↓↓↓

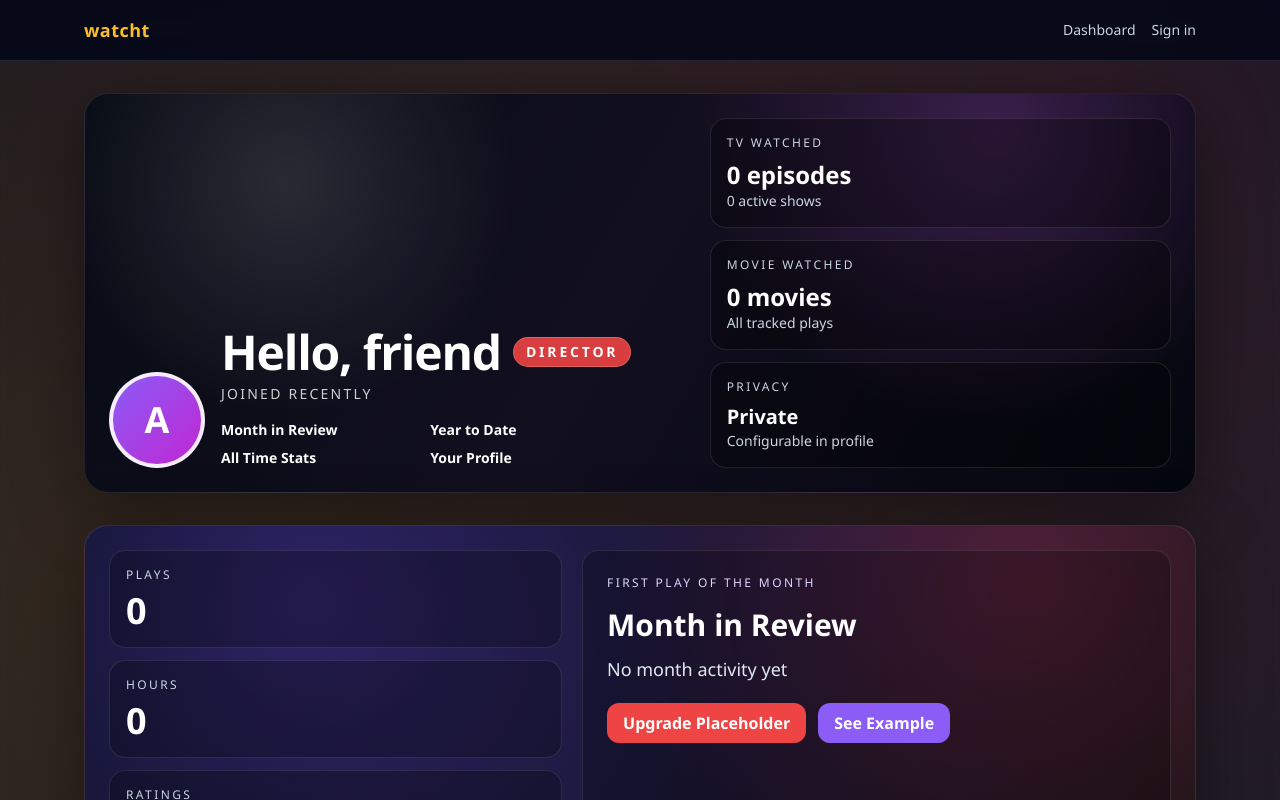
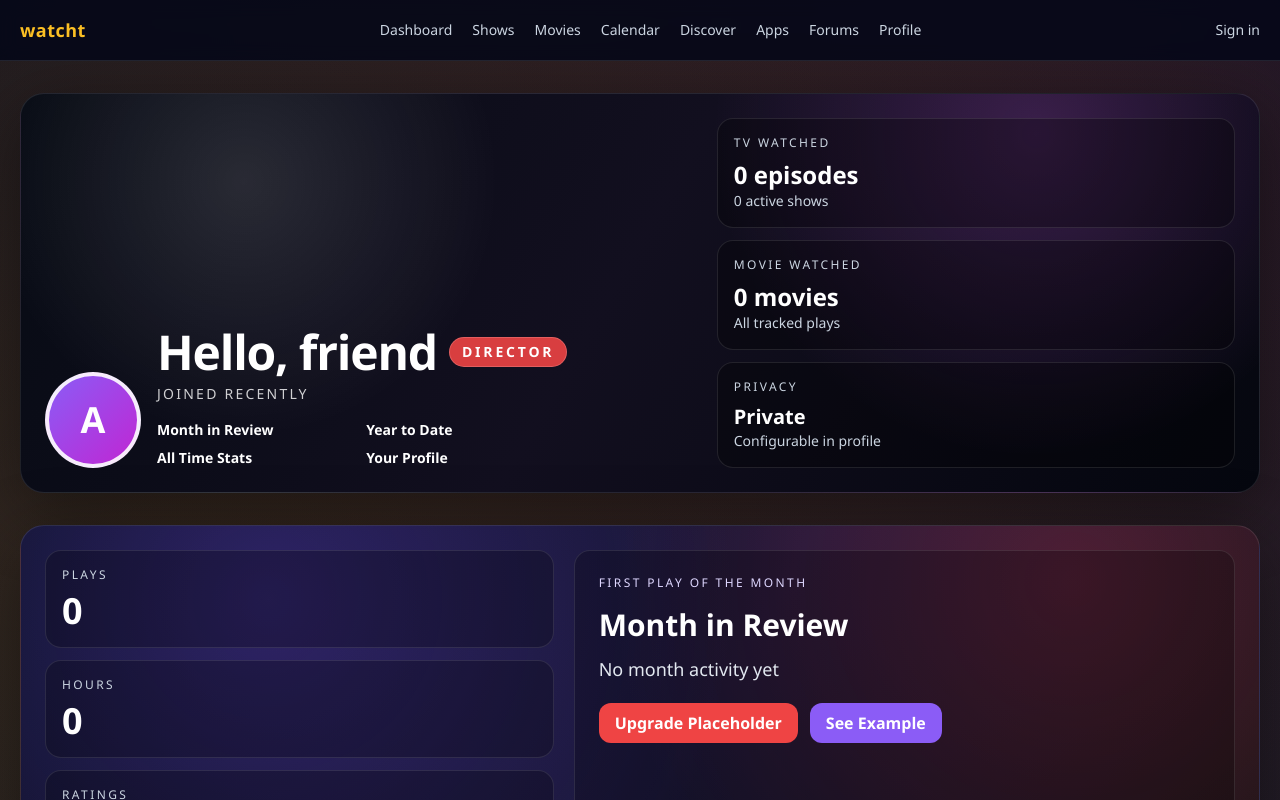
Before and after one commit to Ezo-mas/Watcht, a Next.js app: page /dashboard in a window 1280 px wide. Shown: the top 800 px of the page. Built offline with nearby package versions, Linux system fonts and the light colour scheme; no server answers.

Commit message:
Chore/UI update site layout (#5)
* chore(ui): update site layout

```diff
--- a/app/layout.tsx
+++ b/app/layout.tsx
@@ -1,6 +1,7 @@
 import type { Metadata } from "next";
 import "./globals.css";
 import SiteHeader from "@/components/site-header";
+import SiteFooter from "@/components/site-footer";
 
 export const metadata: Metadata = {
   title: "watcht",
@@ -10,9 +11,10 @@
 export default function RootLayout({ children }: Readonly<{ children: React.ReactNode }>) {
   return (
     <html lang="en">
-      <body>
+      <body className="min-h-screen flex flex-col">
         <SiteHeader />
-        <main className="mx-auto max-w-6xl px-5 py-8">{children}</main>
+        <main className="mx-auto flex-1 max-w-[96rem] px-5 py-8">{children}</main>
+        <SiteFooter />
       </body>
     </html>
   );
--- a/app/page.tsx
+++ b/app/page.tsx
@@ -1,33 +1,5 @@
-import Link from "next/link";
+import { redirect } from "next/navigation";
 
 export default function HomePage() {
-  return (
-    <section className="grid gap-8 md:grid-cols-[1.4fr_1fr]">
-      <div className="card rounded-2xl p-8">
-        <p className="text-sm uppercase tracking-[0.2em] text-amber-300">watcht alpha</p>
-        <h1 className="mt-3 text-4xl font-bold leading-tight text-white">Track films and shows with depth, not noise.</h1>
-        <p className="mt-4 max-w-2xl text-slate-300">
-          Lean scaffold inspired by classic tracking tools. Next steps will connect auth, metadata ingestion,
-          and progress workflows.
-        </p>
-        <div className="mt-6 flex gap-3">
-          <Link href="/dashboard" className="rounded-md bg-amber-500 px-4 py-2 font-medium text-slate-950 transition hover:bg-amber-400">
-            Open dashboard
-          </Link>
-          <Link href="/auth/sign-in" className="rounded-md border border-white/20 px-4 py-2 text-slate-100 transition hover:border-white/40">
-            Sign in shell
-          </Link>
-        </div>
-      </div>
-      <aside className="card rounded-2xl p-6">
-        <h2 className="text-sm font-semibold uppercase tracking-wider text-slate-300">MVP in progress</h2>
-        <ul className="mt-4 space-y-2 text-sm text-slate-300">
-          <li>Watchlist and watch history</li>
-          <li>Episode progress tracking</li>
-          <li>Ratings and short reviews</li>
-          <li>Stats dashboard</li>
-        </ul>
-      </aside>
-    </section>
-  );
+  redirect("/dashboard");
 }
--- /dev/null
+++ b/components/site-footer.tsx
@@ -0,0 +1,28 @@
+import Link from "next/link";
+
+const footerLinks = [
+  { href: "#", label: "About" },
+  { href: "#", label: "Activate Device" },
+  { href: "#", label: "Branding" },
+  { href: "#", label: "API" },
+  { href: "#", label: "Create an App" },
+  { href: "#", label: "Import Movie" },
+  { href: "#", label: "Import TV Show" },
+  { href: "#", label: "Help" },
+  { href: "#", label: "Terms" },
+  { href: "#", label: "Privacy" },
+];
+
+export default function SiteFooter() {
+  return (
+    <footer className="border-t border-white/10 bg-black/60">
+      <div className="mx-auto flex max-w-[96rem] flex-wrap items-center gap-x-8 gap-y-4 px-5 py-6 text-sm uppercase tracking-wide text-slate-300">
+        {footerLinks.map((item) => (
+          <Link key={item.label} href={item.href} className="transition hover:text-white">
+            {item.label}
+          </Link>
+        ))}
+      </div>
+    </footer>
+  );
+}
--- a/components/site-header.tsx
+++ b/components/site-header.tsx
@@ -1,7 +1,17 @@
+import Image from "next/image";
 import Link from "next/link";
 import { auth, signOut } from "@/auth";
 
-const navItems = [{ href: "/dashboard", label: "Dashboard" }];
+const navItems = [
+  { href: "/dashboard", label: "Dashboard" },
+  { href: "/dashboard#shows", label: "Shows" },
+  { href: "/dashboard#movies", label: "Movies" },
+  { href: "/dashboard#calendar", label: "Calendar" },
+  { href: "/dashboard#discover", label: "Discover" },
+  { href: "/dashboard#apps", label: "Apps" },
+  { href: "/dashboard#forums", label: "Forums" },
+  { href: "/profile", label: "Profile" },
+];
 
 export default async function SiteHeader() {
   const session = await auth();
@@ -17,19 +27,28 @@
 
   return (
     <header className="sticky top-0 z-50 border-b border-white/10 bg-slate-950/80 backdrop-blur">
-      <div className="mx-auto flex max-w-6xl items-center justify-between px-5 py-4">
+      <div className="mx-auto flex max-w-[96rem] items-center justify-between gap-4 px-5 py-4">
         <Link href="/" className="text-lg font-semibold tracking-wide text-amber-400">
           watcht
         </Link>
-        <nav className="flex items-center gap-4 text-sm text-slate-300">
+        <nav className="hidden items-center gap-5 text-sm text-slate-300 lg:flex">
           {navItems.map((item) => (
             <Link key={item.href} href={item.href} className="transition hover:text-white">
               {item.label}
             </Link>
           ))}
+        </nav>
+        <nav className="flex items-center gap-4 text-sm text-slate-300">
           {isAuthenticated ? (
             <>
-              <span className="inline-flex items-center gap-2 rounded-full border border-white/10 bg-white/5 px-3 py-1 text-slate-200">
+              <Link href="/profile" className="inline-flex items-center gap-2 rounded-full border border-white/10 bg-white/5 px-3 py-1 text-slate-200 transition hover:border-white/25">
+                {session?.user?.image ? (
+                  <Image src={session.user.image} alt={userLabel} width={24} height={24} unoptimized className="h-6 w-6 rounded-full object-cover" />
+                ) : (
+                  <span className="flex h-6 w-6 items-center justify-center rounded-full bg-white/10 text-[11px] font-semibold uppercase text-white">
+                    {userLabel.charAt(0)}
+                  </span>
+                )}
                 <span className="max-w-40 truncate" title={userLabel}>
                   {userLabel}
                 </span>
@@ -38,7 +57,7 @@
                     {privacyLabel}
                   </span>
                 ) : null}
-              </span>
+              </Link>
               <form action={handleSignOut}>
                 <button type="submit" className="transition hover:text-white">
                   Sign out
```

↑↑↑

## Your task
An exact retyping of each record, with no pictures, is the answer required.

## Solution
Before and after one commit to Ezo-mas/Watcht, a Next.js app: page /dashboard in a window 1280 px wide. Shown: the top 800 px of the page. Built offline with nearby package versions, Linux system fonts and the light colour scheme; no server answers.

Commit message:
Chore/UI update site layout (#5)
* chore(ui): update site layout

```diff
--- a/app/layout.tsx
+++ b/app/layout.tsx
@@ -1,6 +1,7 @@
 import type { Metadata } from "next";
 import "./globals.css";
 import SiteHeader from "@/components/site-header";
+import SiteFooter from "@/components/site-footer";
 
 export const metadata: Metadata = {
   title: "watcht",
@@ -10,9 +11,10 @@
 export default function RootLayout({ children }: Readonly<{ children: React.ReactNode }>) {
   return (
     <html lang="en">
-      <body>
+      <body className="min-h-screen flex flex-col">
         <SiteHeader />
-        <main className="mx-auto max-w-6xl px-5 py-8">{children}</main>
+        <main className="mx-auto flex-1 max-w-[96rem] px-5 py-8">{children}</main>
+        <SiteFooter />
       </body>
     </html>
   );
--- a/app/page.tsx
+++ b/app/page.tsx
@@ -1,33 +1,5 @@
-import Link from "next/link";
+import { redirect } from "next/navigation";
 
 export default function HomePage() {
-  return (
-    <section className="grid gap-8 md:grid-cols-[1.4fr_1fr]">
-      <div className="card rounded-2xl p-8">
-        <p className="text-sm uppercase tracking-[0.2em] text-amber-300">watcht alpha</p>
-        <h1 className="mt-3 text-4xl font-bold leading-tight text-white">Track films and shows with depth, not noise.</h1>
-        <p className="mt-4 max-w-2xl text-slate-300">
-          Lean scaffold inspired by classic tracking tools. Next steps will connect auth, metadata ingestion,
-          and progress workflows.
-        </p>
-        <div className="mt-6 flex gap-3">
-          <Link href="/dashboard" className="rounded-md bg-amber-500 px-4 py-2 font-medium text-slate-950 transition hover:bg-amber-400">
-            Open dashboard
-          </Link>
-          <Link href="/auth/sign-in" className="rounded-md border border-white/20 px-4 py-2 text-slate-100 transition hover:border-white/40">
-            Sign in shell
-          </Link>
-        </div>
-      </div>
-      <aside className="card rounded-2xl p-6">
-        <h2 className="text-sm font-semibold uppercase tracking-wider text-slate-300">MVP in progress</h2>
-        <ul className="mt-4 space-y-2 text-sm text-slate-300">
-          <li>Watchlist and watch history</li>
-          <li>Episode progress tracking</li>
-          <li>Ratings and short reviews</li>
-          <li>Stats dashboard</li>
-        </ul>
-      </aside>
-    </section>
-  );
+  redirect("/dashboard");
 }
--- /dev/null
+++ b/components/site-footer.tsx
@@ -0,0 +1,28 @@
+import Link from "next/link";
+
+const footerLinks = [
+  { href: "#", label: "About" },
+  { href: "#", label: "Activate Device" },
+  { href: "#", label: "Branding" },
+  { href: "#", label: "API" },
+  { href: "#", label: "Create an App" },
+  { href: "#", label: "Import Movie" },
+  { href: "#", label: "Import TV Show" },
+  { href: "#", label: "Help" },
+  { href: "#", label: "Terms" },
+  { href: "#", label: "Privacy" },
+];
+
+export default function SiteFooter() {
+  return (
+    <footer className="border-t border-white/10 bg-black/60">
+      <div className="mx-auto flex max-w-[96rem] flex-wrap items-center gap-x-8 gap-y-4 px-5 py-6 text-sm uppercase tracking-wide text-slate-300">
+        {footerLinks.map((item) => (
+          <Link key={item.label} href={item.href} className="transition hover:text-white">
+            {item.label}
+          </Link>
+        ))}
+      </div>
+    </footer>
+  );
+}
--- a/components/site-header.tsx
+++ b/components/site-header.tsx
@@ -1,7 +1,17 @@
+import Image from "next/image";
 import Link from "next/link";
 import { auth, signOut } from "@/auth";
 
-const navItems = [{ href: "/dashboard", label: "Dashboard" }];
+const navItems = [
+  { href: "/dashboard", label: "Dashboard" },
+  { href: "/dashboard#shows", label: "Shows" },
+  { href: "/dashboard#movies", label: "Movies" },
+  { href: "/dashboard#calendar", label: "Calendar" },
+  { href: "/dashboard#discover", label: "Discover" },
+  { href: "/dashboard#apps", label: "Apps" },
+  { href: "/dashboard#forums", label: "Forums" },
+  { href: "/profile", label: "Profile" },
+];
 
 export default async function SiteHeader() {
   const session = await auth();
@@ -17,19 +27,28 @@
 
   return (
     <header className="sticky top-0 z-50 border-b border-white/10 bg-slate-950/80 backdrop-blur">
-      <div className="mx-auto flex max-w-6xl items-center justify-between px-5 py-4">
+      <div className="mx-auto flex max-w-[96rem] items-center justify-between gap-4 px-5 py-4">
         <Link href="/" className="text-lg font-semibold tracking-wide text-amber-400">
           watcht
         </Link>
-        <nav className="flex items-center gap-4 text-sm text-slate-300">
+        <nav className="hidden items-center gap-5 text-sm text-slate-300 lg:flex">
           {navItems.map((item) => (
             <Link key={item.href} href={item.href} className="transition hover:text-white">
               {item.label}
             </Link>
           ))}
+        </nav>
+        <nav className="flex items-center gap-4 text-sm text-slate-300">
           {isAuthenticated ? (
             <>
-              <span className="inline-flex items-center gap-2 rounded-full border border-white/10 bg-white/5 px-3 py-1 text-slate-200">
+              <Link href="/profile" className="inline-flex items-center gap-2 rounded-full border border-white/10 bg-white/5 px-3 py-1 text-slate-200 transition hover:border-white/25">
+                {session?.user?.image ? (
+                  <Image src={session.user.image} alt={userLabel} width={24} height={24} unoptimized className="h-6 w-6 rounded-full object-cover" />
+                ) : (
+                  <span className="flex h-6 w-6 items-center justify-center rounded-full bg-white/10 text-[11px] font-semibold uppercase text-white">
+                    {userLabel.charAt(0)}
+                  </span>
+                )}
                 <span className="max-w-40 truncate" title={userLabel}>
                   {userLabel}
                 </span>
@@ -38,7 +57,7 @@
                     {privacyLabel}
                   </span>
                 ) : null}
-              </span>
+              </Link>
               <form action={handleSignOut}>
                 <button type="submit" className="transition hover:text-white">
                   Sign out
```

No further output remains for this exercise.